- _Record extracts_

═══

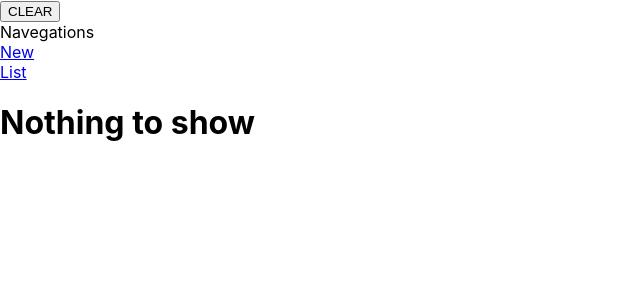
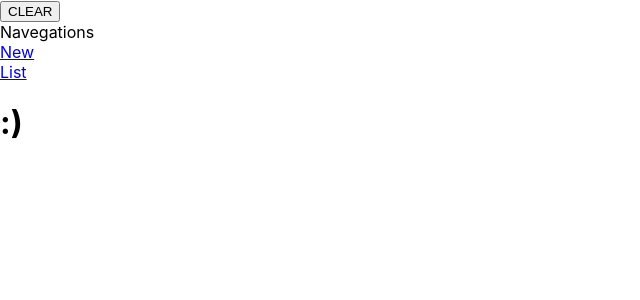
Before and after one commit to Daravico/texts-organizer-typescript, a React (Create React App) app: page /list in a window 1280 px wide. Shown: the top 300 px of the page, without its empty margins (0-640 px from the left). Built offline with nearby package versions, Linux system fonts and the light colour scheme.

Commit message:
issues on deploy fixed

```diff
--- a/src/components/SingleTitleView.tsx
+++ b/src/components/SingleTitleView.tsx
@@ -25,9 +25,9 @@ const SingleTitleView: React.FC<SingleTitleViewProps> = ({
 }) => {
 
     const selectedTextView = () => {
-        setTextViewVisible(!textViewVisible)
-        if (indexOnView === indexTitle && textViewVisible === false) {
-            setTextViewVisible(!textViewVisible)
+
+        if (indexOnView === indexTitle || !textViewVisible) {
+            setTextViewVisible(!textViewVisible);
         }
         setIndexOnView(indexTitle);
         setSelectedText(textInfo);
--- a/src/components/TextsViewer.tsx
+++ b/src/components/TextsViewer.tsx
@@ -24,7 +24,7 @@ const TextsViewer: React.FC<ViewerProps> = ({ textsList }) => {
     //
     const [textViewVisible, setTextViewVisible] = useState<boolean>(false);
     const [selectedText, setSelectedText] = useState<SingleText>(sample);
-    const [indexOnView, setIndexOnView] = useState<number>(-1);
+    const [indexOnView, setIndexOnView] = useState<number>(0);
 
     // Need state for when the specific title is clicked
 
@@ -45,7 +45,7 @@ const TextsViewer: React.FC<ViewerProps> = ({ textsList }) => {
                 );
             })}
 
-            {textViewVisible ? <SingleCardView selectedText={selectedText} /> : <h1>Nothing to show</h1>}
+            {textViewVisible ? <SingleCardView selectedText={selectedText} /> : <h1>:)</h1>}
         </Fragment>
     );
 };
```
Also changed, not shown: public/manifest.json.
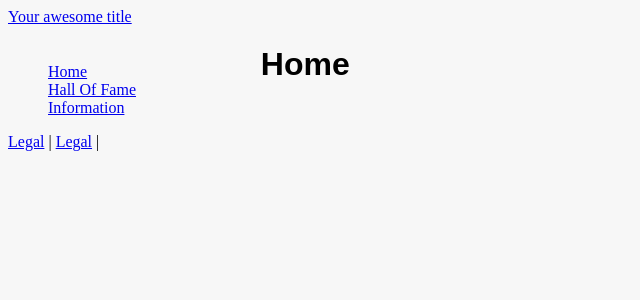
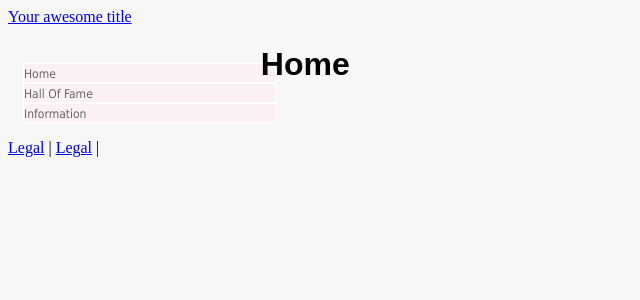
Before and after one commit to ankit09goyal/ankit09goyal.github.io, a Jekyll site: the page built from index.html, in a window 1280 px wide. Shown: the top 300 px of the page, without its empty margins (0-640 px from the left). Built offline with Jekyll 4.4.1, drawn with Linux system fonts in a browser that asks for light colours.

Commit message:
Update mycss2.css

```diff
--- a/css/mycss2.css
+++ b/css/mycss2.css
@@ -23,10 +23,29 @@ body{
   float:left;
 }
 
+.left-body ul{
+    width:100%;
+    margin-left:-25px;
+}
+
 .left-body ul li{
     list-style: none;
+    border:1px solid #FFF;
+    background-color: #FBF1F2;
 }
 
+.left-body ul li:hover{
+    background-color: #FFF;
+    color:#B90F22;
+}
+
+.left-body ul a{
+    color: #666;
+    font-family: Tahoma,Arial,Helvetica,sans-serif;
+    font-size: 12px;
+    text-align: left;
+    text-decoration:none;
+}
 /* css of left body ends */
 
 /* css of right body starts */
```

═══

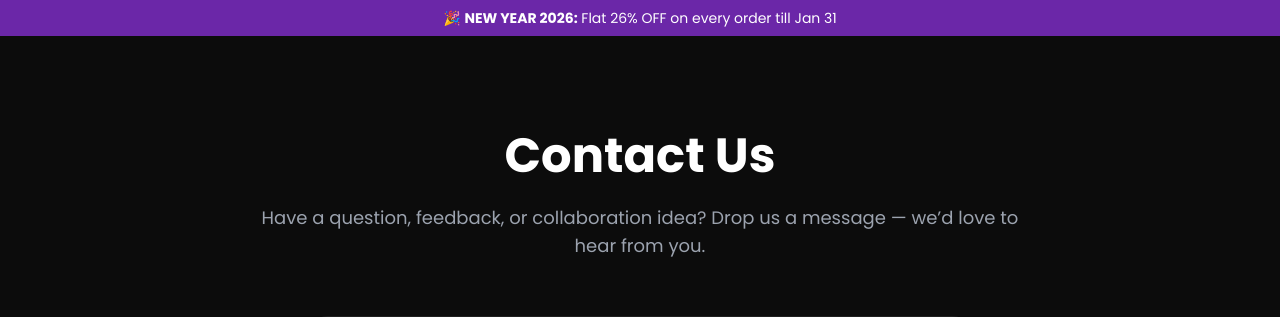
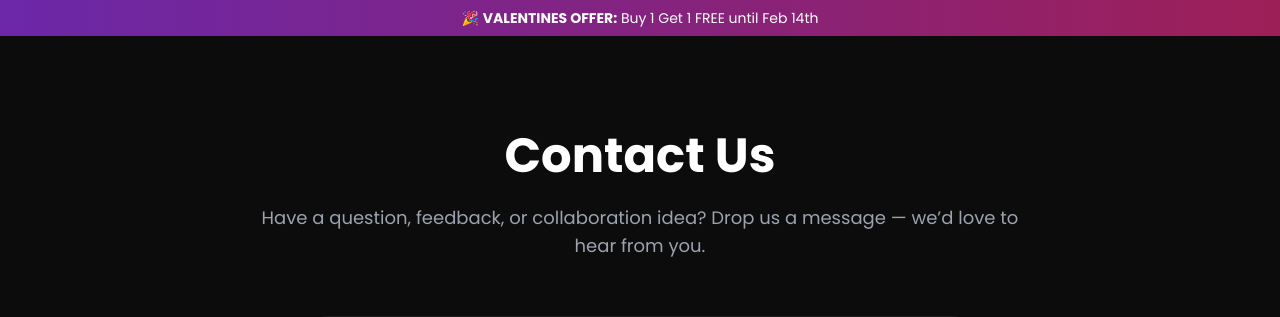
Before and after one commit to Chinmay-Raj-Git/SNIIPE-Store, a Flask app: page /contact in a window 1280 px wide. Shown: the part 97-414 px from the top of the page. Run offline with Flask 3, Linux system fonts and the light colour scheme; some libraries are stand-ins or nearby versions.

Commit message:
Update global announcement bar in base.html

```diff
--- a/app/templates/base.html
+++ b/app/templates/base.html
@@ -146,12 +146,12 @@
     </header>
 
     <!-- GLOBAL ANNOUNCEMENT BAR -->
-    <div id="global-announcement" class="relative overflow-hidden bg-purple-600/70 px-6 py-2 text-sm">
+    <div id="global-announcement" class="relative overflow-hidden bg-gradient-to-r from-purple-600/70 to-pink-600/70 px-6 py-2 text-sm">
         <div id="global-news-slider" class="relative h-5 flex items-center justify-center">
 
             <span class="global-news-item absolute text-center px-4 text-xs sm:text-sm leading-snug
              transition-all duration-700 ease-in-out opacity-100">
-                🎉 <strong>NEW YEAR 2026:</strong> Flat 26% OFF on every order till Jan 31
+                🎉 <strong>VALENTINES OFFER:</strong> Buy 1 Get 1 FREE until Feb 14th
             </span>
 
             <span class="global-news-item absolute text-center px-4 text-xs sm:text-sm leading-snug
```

═══

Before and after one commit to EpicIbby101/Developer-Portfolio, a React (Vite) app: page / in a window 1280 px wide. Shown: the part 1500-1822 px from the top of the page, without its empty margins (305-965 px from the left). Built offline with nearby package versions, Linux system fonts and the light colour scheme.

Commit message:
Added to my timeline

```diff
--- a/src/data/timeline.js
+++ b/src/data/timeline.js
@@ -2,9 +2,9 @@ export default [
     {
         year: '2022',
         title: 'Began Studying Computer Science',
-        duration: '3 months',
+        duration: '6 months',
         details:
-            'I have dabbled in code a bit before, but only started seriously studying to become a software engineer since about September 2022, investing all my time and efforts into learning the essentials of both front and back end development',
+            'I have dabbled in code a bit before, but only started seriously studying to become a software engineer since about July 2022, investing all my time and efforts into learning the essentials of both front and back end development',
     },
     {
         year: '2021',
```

═══

- _Exercise prompt_
Return the number of lines in the records holding the string "strong", without any other words.

- _The answer_
2